→ **Requirement**
Every line containing "span" should be copied out. Go through the entries and find them.

→ **Given records**
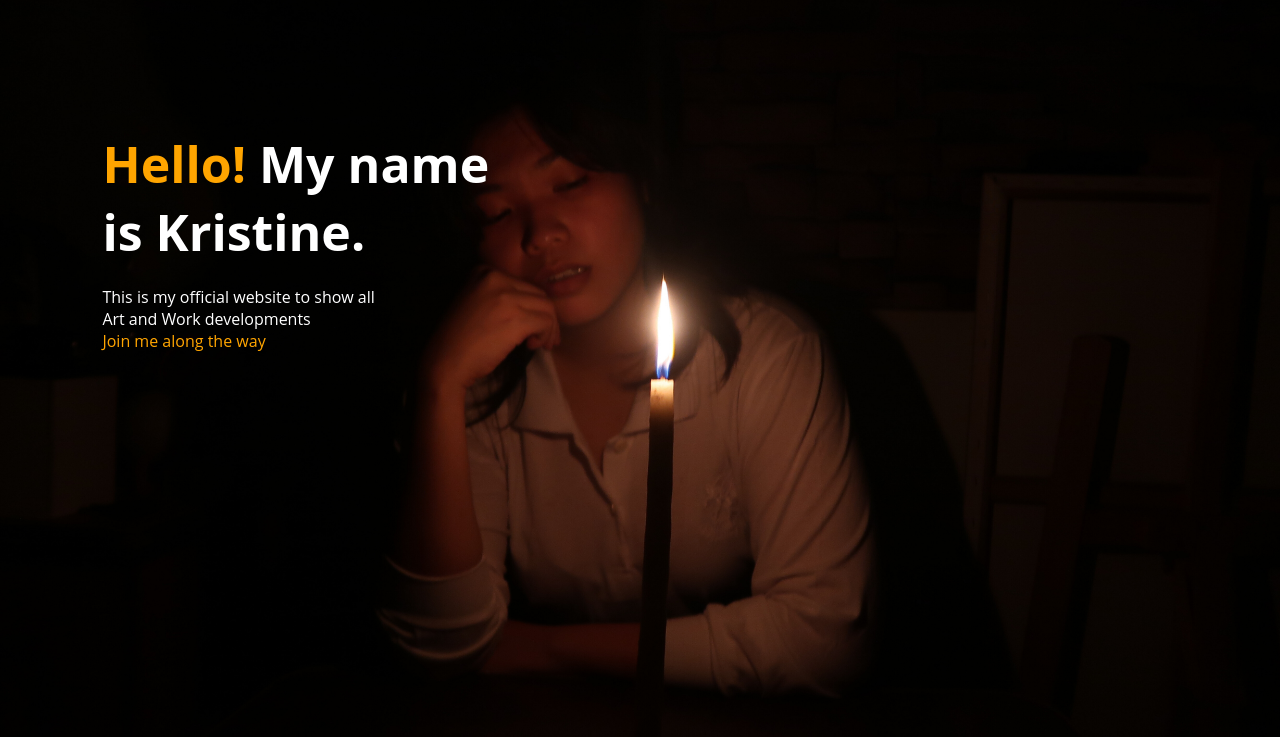
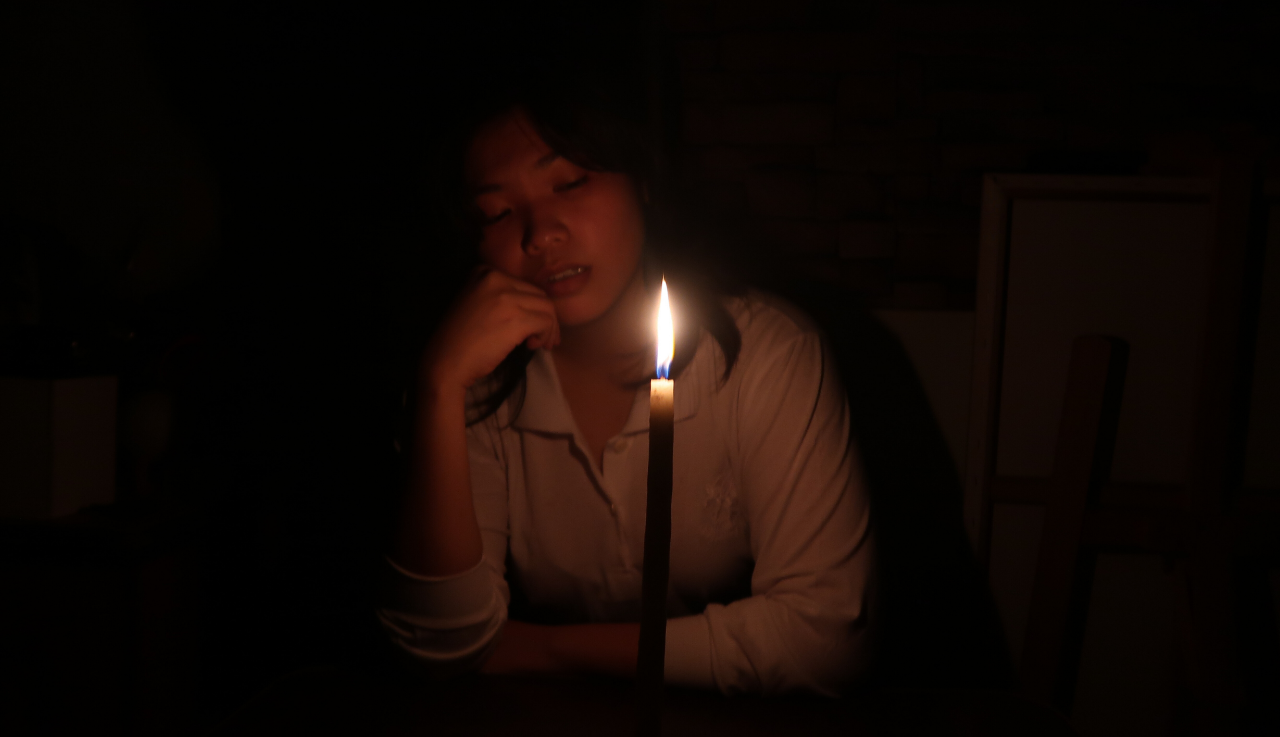
Before and after one commit to kristine0024/Portfolio, a plain HTML site: page otherpage.html in a window 1280 px wide. Shown: the part 63-800 px from the top of the page. Drawn offline with Linux system fonts and the light colour scheme.

Commit message:
update font

```diff
--- a/otherpage.html
+++ b/otherpage.html
@@ -32,13 +32,9 @@
               </div>
           </header>
 
-          <main class="description">
-            <section class="detail" id="detail">
-                <h1><span>Hello!</span> My name <br>is Kristine.</h1>
-                <p>This is my official website to show all
-                  <br> Art and Work developments
-                  <br> <span>Join me along the way</span>
-                </p>
+          <main>
+            <section>
+
             </section>
         </main>
 
--- a/style.css
+++ b/style.css
@@ -139,6 +139,9 @@ a:hover{
     margin-left: 5%;
     margin-top: 3%;
 }
+.h2{
+    font-family: "Lucida Console";
+}
 .car_size{
     width: 900px;
     height: auto;
```
Also changed, not shown: portfolio.html (+1 -1 lines).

→ **Response**
-                <h1><span>Hello!</span> My name <br>is Kristine.</h1>
-                  <br> <span>Join me along the way</span>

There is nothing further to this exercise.